Now then … about that run-in with the police.
Sampling local specialities is all well and good, but I was struck by a rather intense craving for my favourite Hakata-style ramen. As such, our first target for that evening was a decidedly non-homegrown chain from distant Fukuoka – the name of which should be quite familiar (perhaps sickeningly so) to regular visitors of this blog. After discovering that my chain of choice had a branch in the Dōtonbori area, I took note of the address and set out towards the spot, eager for another taste of my beloved noodles (and a first-time encounter for my siblings who hadn’t tried it before).
Well, the map and the address were accurate enough (as I later discovered), but due to the lay of the land we failed to spot the store after a fair bit of walking. Rather than give up on our quarry, I chose to seek help from the people who probably knew the area best…
…which meant paying a visit to the nearest police outpost, or kōban as they’re referred to locally.
Anticlimax? Oh come now, Diego’s no troublemaker – or at least he pretends not to be. Surely you didn’t think that little mention of a police station meant something about being arrested, now did you? (^_^)
In any case, I popped inside and politely asked if anyone spoke English. They replied in the negative, so I switched to my halting (but passable) Japanese and asked for directions to the place we were searching for. I was expecting them to trace out the route on the detailed neighbourhood map they keep for this purpose, but got more than I bargained for when one of the officers very kindly stepped out and led the way almost to the shop itself.
And to eliminate every last trace of ambiguity, this was the place we were searching for.
Well, that’s one knotty problem all nicely sorted out. We tucked into a delicious ramen dinner, which I shall write about in a separate food report (complete with the usual mouth-watering photographs, of course). Here’s a one-image preview of that experience:

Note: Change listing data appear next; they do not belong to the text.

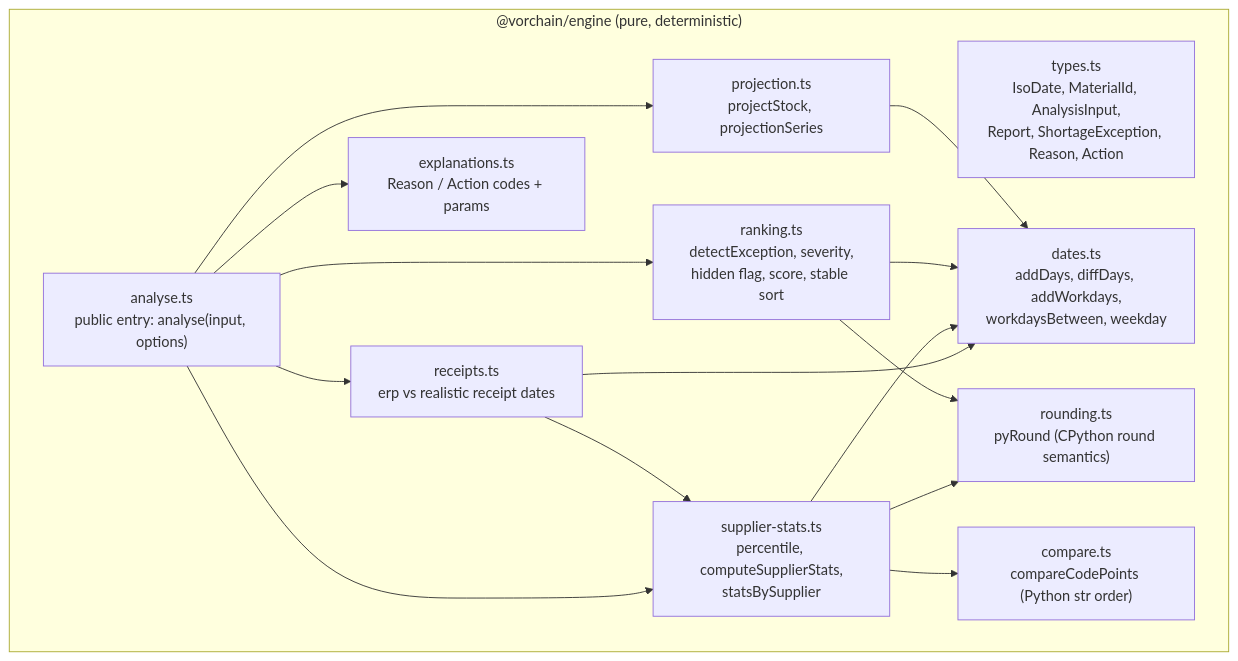
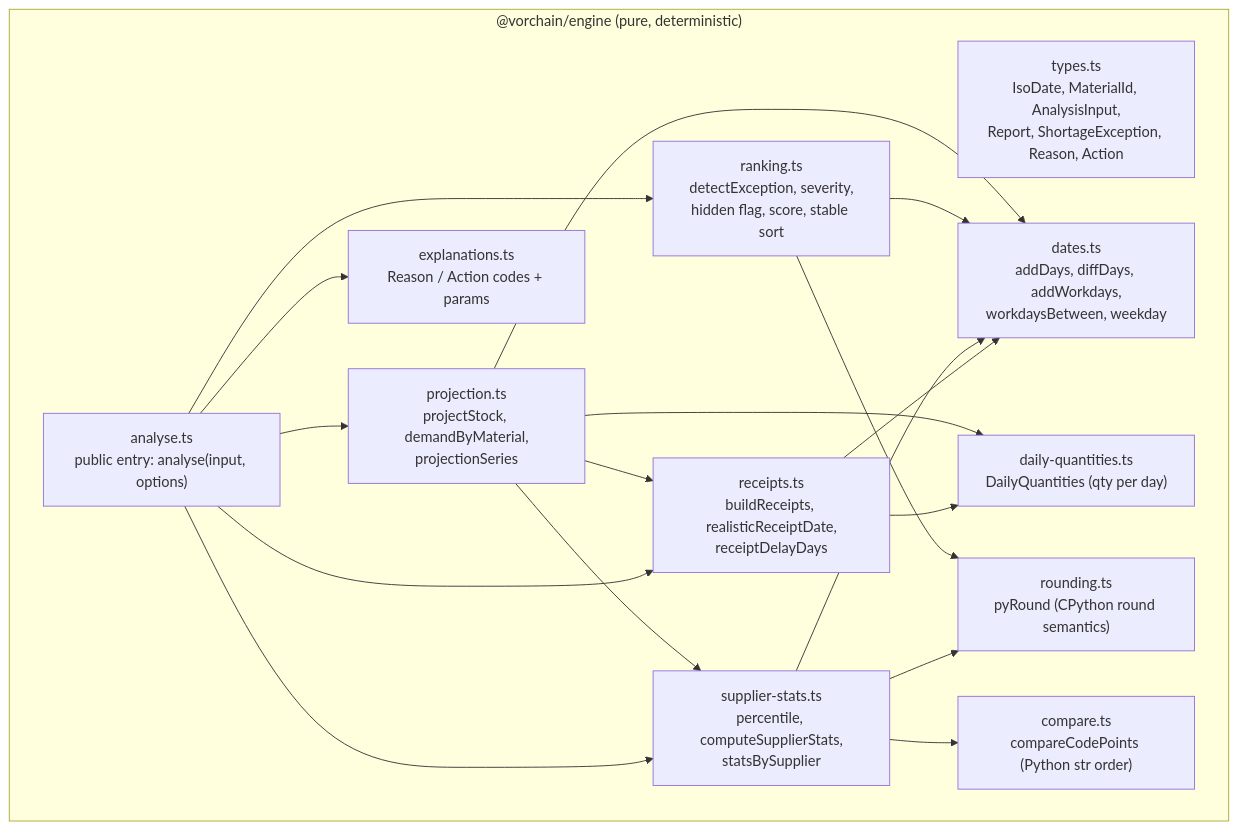
One commit to Sodabeh-Taherpanah/vorchain_project changed the fifth of 10 diagrams in docs/architecture/README.md. Above: the diagram before and after it, drawn with Mermaid. The commit also changed other lines of this file and 11 other files, not shown here.

First line of the commit message:
feat(engine): project stock day by day in erp and realistic views (#9)

````diff
--- a/docs/architecture/README.md
+++ b/docs/architecture/README.md
@@ -119,20 +119,21 @@
 ```mermaid
 flowchart TB
   subgraph engine["@vorchain/engine (pure, deterministic)"]
     types["types.ts<br/>IsoDate, MaterialId, AnalysisInput,<br/>Report, ShortageException, Reason, Action"]
     dates["dates.ts<br/>addDays, diffDays, addWorkdays,<br/>workdaysBetween, weekday"]
     rounding["rounding.ts<br/>pyRound (CPython round semantics)"]
     stats["supplier-stats.ts<br/>percentile, computeSupplierStats,<br/>statsBySupplier"]
     compare["compare.ts<br/>compareCodePoints (Python str order)"]
-    receipts["receipts.ts<br/>erp vs realistic receipt dates"]
-    projection["projection.ts<br/>projectStock, projectionSeries"]
+    daily["daily-quantities.ts<br/>DailyQuantities (qty per day)"]
+    receipts["receipts.ts<br/>buildReceipts, realisticReceiptDate,<br/>receiptDelayDays"]
+    projection["projection.ts<br/>projectStock, demandByMaterial,<br/>projectionSeries"]
     ranking["ranking.ts<br/>detectException, severity,<br/>hidden flag, score, stable sort"]
     explain["explanations.ts<br/>Reason / Action codes + params"]
     analyse["analyse.ts<br/>public entry: analyse(input, options)"]
   end
   analyse --> stats & receipts & projection & ranking & explain
-  receipts --> stats & dates
+  receipts --> dates & daily
   stats --> dates & rounding & compare
   ranking --> rounding & dates
-  projection --> dates
+  projection --> dates & daily & receipts & stats
 ```
````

More on that in the next post, my friends. For the moment, let’s move on.
After dinner – which was hearty but not quite gut-busting – the three of us decided to explore the area a bit further, perhaps tucking into a bit of street cuisine along the way.
Some of the best views of the shimmering sheets of neon that are this district’s pride and joy can be had from the bridges that cross the canal. (I’m not particularly pleased with this visit’s harvest of snapshots from that vantage point, so I won’t bother posting them here, but the overall scene was nearly identical to what I beheld the last time I came to the area.) Below the level of the bridges, along the banks of Dōtonbori itself, the scene was somewhat quieter with the crowds not quite so thick (though there were still plenty of visitors about). Down here in the depths, the traffic was more nautical than vehicular, consisting entirely of the bright yellow cruise boats that ply this watery route.
Back up to street level, a galaxy of brightly lit signs touted one gastronomic delight after another to the passing crowds. The more interesting ones featured giant representations of the specialities on offer, which included fugu…
…and of course, that ever-popular Ōsaka treat, takoyaki.
This particular place kept drawing passers-by into its rather lengthy takeaway queue, thanks in no small part to the street-side kitchen that allowed visitors to glimpse the entire production process. From the empty-greased-pan stage to the pop-those-balls-out-of-them-sockets stage, every juicy detail was laid out in the open for all to see.
I wasn’t particularly interested in the end product – thanks, or rather no thanks, to my intense loathing of most seafood – but my brother and sister were only too happy to queue up for their share of the spoils.
With that, our evening’s activities drew to a mouth-watering close. But after tomorrow’s sightseeing, we’ll happily wind our way back to Dōtonbori, this time to sample another local dish in a quieter indoor setting.
To be continued.